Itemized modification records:
------------------------------

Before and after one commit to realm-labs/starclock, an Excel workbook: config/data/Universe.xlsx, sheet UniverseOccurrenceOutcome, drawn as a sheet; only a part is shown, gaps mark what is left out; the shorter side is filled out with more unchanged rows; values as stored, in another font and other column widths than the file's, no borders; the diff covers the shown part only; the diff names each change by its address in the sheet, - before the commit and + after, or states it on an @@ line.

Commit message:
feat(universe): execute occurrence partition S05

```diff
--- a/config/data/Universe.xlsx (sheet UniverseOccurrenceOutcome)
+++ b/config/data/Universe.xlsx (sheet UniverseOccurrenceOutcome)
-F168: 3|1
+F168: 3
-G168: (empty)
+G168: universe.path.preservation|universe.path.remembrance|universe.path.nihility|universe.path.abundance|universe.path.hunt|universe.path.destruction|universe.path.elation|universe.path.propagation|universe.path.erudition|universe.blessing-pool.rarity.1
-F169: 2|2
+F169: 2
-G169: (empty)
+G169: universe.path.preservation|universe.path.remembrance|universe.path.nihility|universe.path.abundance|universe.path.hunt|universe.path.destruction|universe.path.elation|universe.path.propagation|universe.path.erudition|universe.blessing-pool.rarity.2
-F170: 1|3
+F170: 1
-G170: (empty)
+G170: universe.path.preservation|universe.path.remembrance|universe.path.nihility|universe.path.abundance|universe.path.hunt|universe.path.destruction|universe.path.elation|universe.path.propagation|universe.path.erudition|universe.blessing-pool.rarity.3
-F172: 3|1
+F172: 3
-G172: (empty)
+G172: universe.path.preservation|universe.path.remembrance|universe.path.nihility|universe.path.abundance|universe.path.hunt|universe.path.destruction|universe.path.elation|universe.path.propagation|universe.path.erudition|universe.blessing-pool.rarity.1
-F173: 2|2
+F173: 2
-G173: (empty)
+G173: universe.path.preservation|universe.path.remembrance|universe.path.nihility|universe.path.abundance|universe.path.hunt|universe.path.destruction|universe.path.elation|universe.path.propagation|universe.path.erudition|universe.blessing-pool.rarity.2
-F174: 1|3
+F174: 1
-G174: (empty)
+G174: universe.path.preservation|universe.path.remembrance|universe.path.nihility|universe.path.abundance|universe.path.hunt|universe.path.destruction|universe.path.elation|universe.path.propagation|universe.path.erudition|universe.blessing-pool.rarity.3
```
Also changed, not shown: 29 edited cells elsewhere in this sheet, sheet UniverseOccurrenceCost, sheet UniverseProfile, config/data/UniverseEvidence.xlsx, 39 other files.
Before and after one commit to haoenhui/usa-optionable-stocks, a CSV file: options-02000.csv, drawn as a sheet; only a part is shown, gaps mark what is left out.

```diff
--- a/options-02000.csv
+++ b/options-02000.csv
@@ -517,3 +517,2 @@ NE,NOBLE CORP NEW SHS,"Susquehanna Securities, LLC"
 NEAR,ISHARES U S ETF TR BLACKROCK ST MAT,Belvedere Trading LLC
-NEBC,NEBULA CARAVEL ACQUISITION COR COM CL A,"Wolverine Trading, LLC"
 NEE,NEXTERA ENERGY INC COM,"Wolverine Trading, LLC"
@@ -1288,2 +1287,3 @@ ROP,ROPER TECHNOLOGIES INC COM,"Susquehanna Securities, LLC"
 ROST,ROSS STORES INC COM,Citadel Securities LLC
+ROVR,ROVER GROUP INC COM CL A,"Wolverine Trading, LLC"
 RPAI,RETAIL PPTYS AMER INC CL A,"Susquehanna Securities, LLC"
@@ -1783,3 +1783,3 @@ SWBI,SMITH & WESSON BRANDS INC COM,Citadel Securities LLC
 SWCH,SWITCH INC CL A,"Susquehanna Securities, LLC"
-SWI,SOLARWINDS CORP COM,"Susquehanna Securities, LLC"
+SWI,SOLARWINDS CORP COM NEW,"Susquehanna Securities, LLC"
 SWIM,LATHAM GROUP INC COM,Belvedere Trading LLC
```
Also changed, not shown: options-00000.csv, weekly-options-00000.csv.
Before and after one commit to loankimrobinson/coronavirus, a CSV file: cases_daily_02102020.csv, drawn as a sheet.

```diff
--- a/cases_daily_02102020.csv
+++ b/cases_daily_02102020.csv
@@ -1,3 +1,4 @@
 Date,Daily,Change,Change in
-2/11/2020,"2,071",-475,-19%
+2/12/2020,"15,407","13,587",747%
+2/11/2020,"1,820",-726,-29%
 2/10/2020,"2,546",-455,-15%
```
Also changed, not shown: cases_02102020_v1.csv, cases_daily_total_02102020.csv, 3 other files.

------------------------------

Aim of the task:
The full set of entries must be restated exactly, with none omitted.

Exercise output:
Before and after one commit to realm-labs/starclock, an Excel workbook: config/data/Universe.xlsx, sheet UniverseOccurrenceOutcome, drawn as a sheet; only a part is shown, gaps mark what is left out; the shorter side is filled out with more unchanged rows; values as stored, in another font and other column widths than the file's, no borders; the diff covers the shown part only; the diff names each change by its address in the sheet, - before the commit and + after, or states it on an @@ line.

Commit message:
feat(universe): execute occurrence partition S05

```diff
--- a/config/data/Universe.xlsx (sheet UniverseOccurrenceOutcome)
+++ b/config/data/Universe.xlsx (sheet UniverseOccurrenceOutcome)
-F168: 3|1
+F168: 3
-G168: (empty)
+G168: universe.path.preservation|universe.path.remembrance|universe.path.nihility|universe.path.abundance|universe.path.hunt|universe.path.destruction|universe.path.elation|universe.path.propagation|universe.path.erudition|universe.blessing-pool.rarity.1
-F169: 2|2
+F169: 2
-G169: (empty)
+G169: universe.path.preservation|universe.path.remembrance|universe.path.nihility|universe.path.abundance|universe.path.hunt|universe.path.destruction|universe.path.elation|universe.path.propagation|universe.path.erudition|universe.blessing-pool.rarity.2
-F170: 1|3
+F170: 1
-G170: (empty)
+G170: universe.path.preservation|universe.path.remembrance|universe.path.nihility|universe.path.abundance|universe.path.hunt|universe.path.destruction|universe.path.elation|universe.path.propagation|universe.path.erudition|universe.blessing-pool.rarity.3
-F172: 3|1
+F172: 3
-G172: (empty)
+G172: universe.path.preservation|universe.path.remembrance|universe.path.nihility|universe.path.abundance|universe.path.hunt|universe.path.destruction|universe.path.elation|universe.path.propagation|universe.path.erudition|universe.blessing-pool.rarity.1
-F173: 2|2
+F173: 2
-G173: (empty)
+G173: universe.path.preservation|universe.path.remembrance|universe.path.nihility|universe.path.abundance|universe.path.hunt|universe.path.destruction|universe.path.elation|universe.path.propagation|universe.path.erudition|universe.blessing-pool.rarity.2
-F174: 1|3
+F174: 1
-G174: (empty)
+G174: universe.path.preservation|universe.path.remembrance|universe.path.nihility|universe.path.abundance|universe.path.hunt|universe.path.destruction|universe.path.elation|universe.path.propagation|universe.path.erudition|universe.blessing-pool.rarity.3
```
Also changed, not shown: 29 edited cells elsewhere in this sheet, sheet UniverseOccurrenceCost, sheet UniverseProfile, config/data/UniverseEvidence.xlsx, 39 other files.
Before and after one commit to haoenhui/usa-optionable-stocks, a CSV file: options-02000.csv, drawn as a sheet; only a part is shown, gaps mark what is left out.

```diff
--- a/options-02000.csv
+++ b/options-02000.csv
@@ -517,3 +517,2 @@ NE,NOBLE CORP NEW SHS,"Susquehanna Securities, LLC"
 NEAR,ISHARES U S ETF TR BLACKROCK ST MAT,Belvedere Trading LLC
-NEBC,NEBULA CARAVEL ACQUISITION COR COM CL A,"Wolverine Trading, LLC"
 NEE,NEXTERA ENERGY INC COM,"Wolverine Trading, LLC"
@@ -1288,2 +1287,3 @@ ROP,ROPER TECHNOLOGIES INC COM,"Susquehanna Securities, LLC"
 ROST,ROSS STORES INC COM,Citadel Securities LLC
+ROVR,ROVER GROUP INC COM CL A,"Wolverine Trading, LLC"
 RPAI,RETAIL PPTYS AMER INC CL A,"Susquehanna Securities, LLC"
@@ -1783,3 +1783,3 @@ SWBI,SMITH & WESSON BRANDS INC COM,Citadel Securities LLC
 SWCH,SWITCH INC CL A,"Susquehanna Securities, LLC"
-SWI,SOLARWINDS CORP COM,"Susquehanna Securities, LLC"
+SWI,SOLARWINDS CORP COM NEW,"Susquehanna Securities, LLC"
 SWIM,LATHAM GROUP INC COM,Belvedere Trading LLC
```
Also changed, not shown: options-00000.csv, weekly-options-00000.csv.
Before and after one commit to loankimrobinson/coronavirus, a CSV file: cases_daily_02102020.csv, drawn as a sheet.

```diff
--- a/cases_daily_02102020.csv
+++ b/cases_daily_02102020.csv
@@ -1,3 +1,4 @@
 Date,Daily,Change,Change in
-2/11/2020,"2,071",-475,-19%
+2/12/2020,"15,407","13,587",747%
+2/11/2020,"1,820",-726,-29%
 2/10/2020,"2,546",-455,-15%
```
Also changed, not shown: cases_02102020_v1.csv, cases_daily_total_02102020.csv, 3 other files.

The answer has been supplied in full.